| WHAT IS BEING ASKED |
Below, find each line holding "that" and state how many there are, using the number alone.
= = =
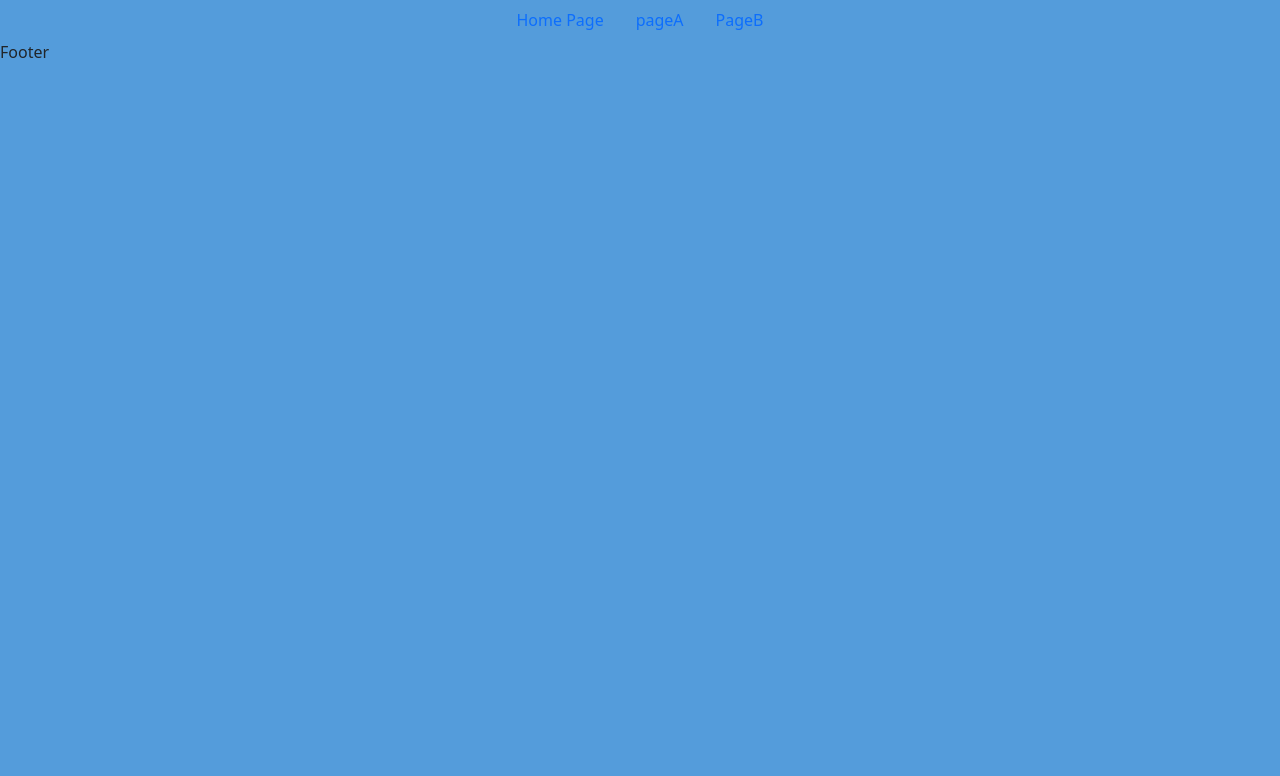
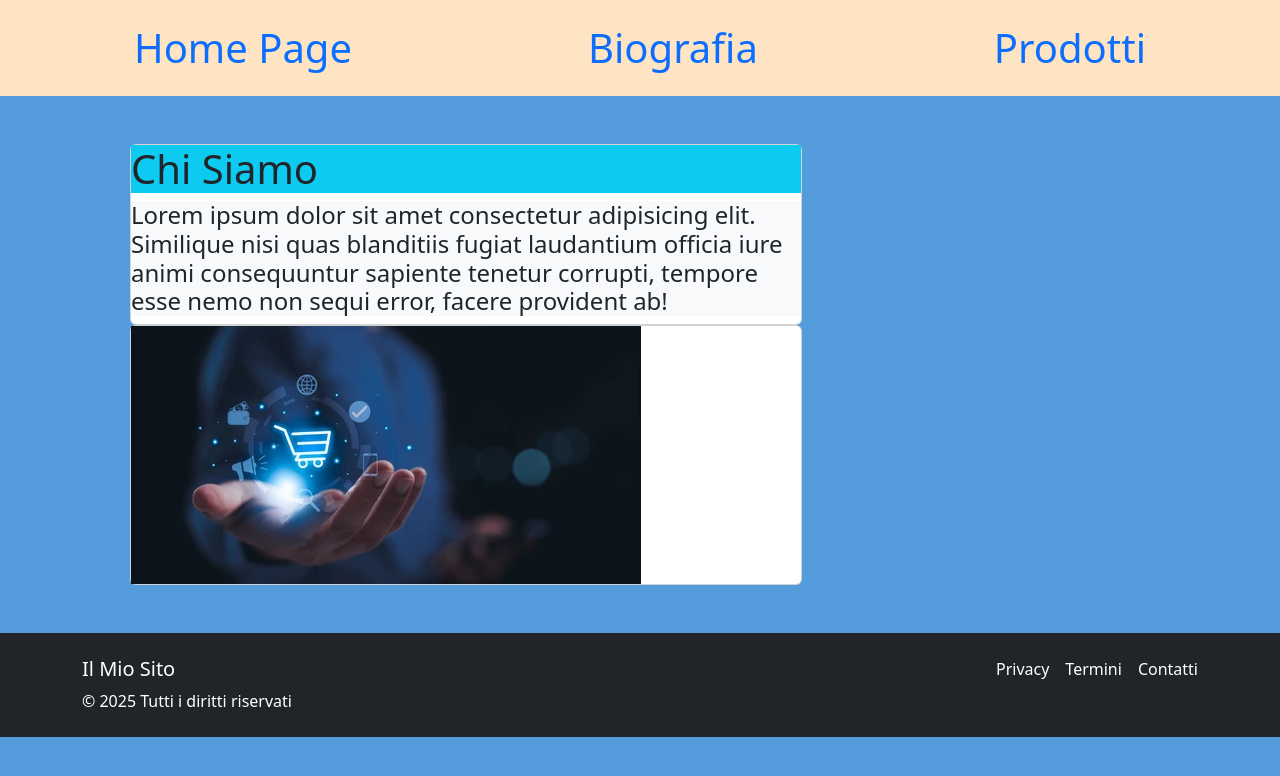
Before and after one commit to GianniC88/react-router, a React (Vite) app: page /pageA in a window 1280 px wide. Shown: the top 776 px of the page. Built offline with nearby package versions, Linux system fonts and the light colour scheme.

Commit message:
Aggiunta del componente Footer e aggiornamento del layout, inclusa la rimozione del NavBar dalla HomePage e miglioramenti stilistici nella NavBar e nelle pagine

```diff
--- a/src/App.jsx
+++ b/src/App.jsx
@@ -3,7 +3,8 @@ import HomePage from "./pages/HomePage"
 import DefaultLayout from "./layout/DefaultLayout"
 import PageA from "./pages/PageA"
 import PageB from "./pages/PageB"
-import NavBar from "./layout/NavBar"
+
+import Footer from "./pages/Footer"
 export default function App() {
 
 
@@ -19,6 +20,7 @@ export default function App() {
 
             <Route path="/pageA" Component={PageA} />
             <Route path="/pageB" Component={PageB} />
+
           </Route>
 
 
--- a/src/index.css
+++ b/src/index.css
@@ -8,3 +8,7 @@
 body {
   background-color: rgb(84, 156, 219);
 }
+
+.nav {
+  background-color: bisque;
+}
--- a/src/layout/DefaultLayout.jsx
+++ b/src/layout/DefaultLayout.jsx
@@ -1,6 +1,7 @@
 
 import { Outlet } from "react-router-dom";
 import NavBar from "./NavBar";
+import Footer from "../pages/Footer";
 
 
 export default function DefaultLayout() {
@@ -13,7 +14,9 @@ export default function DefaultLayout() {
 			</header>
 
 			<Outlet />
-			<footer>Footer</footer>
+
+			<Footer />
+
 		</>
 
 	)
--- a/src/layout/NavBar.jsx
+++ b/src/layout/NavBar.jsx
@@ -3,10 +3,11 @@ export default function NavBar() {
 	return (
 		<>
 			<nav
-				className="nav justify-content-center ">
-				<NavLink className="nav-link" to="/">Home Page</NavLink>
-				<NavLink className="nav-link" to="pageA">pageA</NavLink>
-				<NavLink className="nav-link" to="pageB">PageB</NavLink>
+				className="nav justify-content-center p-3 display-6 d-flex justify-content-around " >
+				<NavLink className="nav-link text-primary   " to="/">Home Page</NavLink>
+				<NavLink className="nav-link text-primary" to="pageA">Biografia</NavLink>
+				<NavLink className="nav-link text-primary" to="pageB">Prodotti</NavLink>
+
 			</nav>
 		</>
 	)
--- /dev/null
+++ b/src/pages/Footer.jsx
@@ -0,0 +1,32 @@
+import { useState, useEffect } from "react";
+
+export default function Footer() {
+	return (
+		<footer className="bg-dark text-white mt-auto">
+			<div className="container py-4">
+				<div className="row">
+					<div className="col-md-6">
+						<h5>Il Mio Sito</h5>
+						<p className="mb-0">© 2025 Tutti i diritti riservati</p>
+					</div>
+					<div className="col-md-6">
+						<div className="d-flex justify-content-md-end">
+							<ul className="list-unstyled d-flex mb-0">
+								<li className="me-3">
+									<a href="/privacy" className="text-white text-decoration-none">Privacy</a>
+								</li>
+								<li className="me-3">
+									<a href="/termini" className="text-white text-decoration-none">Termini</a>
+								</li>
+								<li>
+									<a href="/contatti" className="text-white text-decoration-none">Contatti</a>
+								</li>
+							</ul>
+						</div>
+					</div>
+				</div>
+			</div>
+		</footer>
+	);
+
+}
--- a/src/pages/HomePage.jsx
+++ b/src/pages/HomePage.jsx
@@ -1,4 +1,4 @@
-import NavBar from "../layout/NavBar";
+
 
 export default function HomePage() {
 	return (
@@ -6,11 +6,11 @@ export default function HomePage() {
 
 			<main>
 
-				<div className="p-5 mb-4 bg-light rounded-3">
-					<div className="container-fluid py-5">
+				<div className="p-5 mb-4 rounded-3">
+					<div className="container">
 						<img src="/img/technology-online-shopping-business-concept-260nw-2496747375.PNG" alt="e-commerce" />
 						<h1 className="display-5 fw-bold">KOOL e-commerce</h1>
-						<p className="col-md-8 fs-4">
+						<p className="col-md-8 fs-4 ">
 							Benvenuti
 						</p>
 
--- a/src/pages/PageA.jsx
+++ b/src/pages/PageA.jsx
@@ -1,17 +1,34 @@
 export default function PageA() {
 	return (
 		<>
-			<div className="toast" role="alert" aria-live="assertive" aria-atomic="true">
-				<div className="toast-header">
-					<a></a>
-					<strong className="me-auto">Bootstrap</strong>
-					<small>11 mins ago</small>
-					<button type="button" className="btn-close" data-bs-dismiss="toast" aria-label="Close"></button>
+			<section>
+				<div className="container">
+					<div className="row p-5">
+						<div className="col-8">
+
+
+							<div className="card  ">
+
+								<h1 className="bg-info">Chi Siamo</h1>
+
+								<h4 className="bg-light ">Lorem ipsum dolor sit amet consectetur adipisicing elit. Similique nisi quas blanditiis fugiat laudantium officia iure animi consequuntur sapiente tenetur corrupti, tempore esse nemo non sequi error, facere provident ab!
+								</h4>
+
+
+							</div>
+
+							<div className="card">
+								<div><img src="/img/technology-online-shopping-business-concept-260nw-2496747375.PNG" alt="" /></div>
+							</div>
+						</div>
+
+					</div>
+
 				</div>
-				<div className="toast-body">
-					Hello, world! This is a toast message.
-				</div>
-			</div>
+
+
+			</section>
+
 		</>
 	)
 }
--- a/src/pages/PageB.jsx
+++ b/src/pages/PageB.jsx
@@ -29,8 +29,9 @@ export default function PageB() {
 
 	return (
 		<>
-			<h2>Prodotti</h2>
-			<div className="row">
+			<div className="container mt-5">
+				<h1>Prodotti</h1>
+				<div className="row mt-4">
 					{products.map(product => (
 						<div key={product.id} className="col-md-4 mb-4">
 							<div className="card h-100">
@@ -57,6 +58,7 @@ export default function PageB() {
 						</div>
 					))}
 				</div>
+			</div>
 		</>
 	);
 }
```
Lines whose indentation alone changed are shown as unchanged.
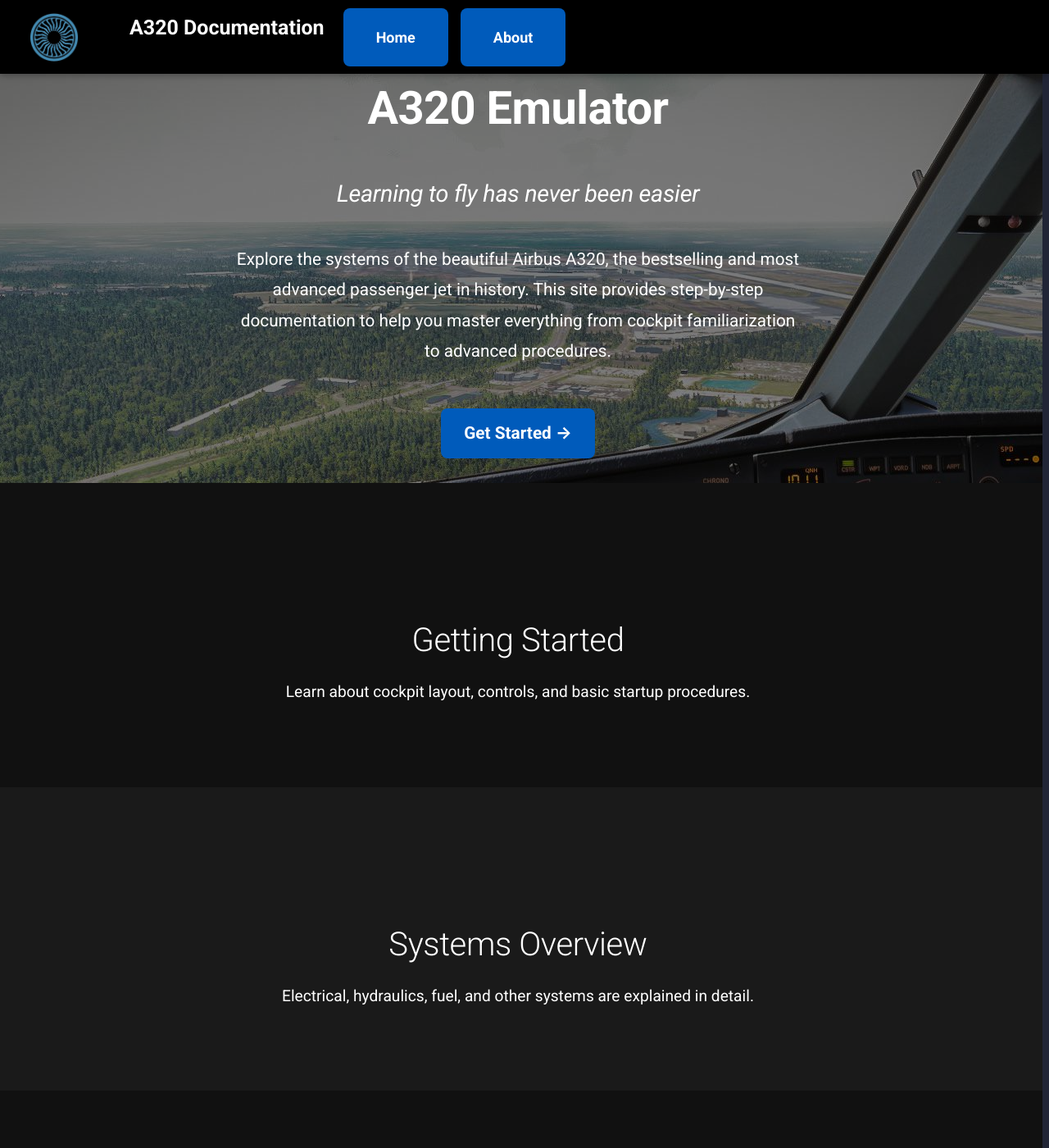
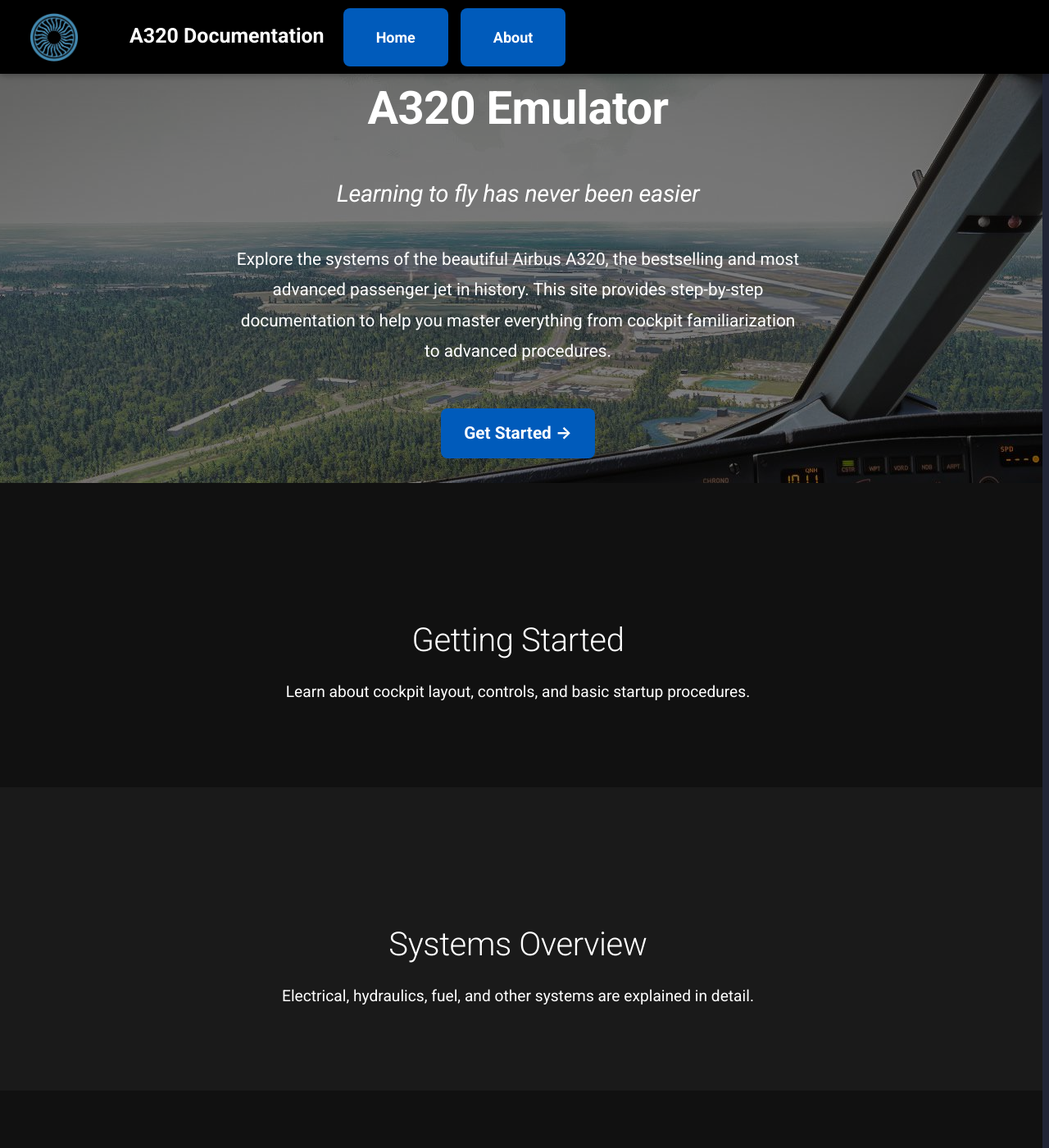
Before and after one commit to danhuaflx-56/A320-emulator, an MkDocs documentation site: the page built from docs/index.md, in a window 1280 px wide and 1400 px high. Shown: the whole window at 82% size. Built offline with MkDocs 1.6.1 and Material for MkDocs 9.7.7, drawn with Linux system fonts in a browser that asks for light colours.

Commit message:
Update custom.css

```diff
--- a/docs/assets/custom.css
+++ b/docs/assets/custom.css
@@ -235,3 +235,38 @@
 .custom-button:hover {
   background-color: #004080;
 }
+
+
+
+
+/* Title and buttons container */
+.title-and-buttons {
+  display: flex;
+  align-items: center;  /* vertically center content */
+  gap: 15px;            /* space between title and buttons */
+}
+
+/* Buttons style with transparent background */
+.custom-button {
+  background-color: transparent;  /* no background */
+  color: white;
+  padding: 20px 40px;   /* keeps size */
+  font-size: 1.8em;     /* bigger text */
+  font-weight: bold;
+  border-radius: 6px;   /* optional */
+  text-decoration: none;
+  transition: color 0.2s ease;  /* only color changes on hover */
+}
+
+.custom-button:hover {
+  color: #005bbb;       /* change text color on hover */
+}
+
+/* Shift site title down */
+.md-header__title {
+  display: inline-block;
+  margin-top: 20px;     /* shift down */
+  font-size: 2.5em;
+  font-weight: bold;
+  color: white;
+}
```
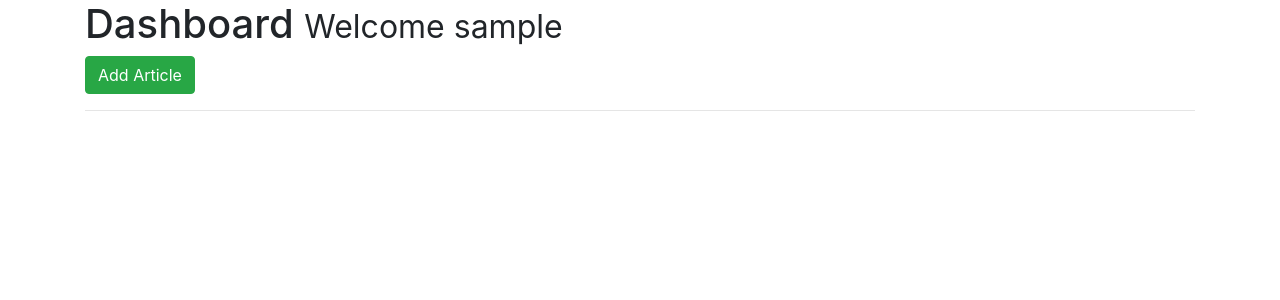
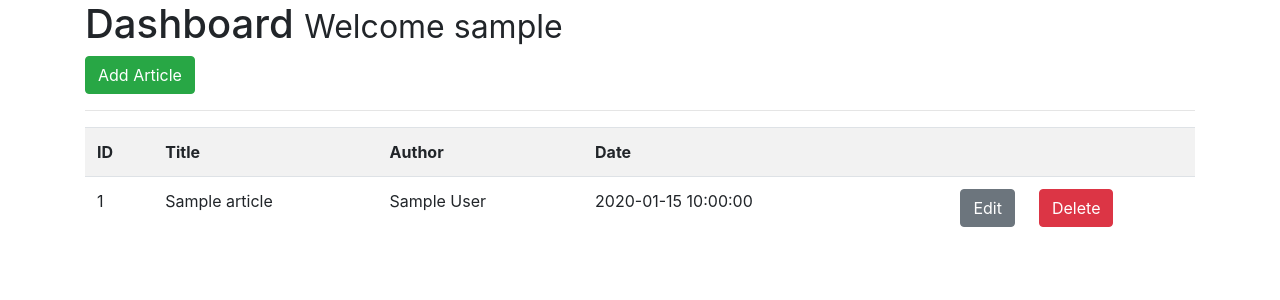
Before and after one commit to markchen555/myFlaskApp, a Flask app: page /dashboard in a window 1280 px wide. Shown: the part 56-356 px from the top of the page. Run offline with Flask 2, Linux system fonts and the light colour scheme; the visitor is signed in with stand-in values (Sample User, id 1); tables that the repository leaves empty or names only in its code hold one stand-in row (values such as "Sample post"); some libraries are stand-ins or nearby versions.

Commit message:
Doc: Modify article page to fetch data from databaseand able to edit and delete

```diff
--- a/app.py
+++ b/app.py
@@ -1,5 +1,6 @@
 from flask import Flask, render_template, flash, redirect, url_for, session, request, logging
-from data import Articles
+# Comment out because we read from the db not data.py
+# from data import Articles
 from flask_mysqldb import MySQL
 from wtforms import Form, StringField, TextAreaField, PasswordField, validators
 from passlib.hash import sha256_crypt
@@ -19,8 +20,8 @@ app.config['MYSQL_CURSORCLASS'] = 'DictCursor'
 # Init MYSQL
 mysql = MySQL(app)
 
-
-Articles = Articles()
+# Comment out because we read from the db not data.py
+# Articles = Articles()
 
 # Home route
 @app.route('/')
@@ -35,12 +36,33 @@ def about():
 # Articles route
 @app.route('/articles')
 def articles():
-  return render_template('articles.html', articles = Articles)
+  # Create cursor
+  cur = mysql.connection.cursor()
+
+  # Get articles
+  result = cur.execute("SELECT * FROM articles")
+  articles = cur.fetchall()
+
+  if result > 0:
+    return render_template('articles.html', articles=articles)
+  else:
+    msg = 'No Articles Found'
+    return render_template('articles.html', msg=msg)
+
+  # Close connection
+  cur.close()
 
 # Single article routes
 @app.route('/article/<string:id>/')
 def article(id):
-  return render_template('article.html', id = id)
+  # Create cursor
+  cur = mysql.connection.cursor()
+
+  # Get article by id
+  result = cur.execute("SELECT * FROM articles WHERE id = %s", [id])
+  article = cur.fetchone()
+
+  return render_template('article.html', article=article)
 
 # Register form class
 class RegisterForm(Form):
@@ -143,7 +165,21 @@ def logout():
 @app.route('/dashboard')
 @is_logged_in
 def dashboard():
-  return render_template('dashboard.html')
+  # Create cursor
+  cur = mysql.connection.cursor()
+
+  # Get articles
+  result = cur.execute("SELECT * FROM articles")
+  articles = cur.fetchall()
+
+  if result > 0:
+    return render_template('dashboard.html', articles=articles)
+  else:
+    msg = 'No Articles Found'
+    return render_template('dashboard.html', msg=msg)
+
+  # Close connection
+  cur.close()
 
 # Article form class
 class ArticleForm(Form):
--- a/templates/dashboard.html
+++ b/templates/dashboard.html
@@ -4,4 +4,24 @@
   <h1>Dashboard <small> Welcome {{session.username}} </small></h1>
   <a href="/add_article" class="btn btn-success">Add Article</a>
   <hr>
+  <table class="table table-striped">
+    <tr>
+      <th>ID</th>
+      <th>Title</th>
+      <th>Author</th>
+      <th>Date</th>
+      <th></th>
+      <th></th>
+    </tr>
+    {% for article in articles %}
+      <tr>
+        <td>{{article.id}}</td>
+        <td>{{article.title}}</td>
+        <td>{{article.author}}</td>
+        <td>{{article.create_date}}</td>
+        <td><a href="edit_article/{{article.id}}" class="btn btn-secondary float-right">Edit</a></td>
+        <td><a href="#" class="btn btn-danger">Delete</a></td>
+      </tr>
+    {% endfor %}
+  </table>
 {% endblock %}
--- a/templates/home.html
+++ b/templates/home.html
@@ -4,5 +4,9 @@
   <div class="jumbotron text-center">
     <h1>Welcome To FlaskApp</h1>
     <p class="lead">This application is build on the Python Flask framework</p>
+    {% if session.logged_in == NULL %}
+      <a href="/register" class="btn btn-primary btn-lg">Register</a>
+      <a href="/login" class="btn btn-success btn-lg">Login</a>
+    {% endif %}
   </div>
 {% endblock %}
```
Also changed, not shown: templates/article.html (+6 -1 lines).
= = =
| REPLY TO THE TASK |
2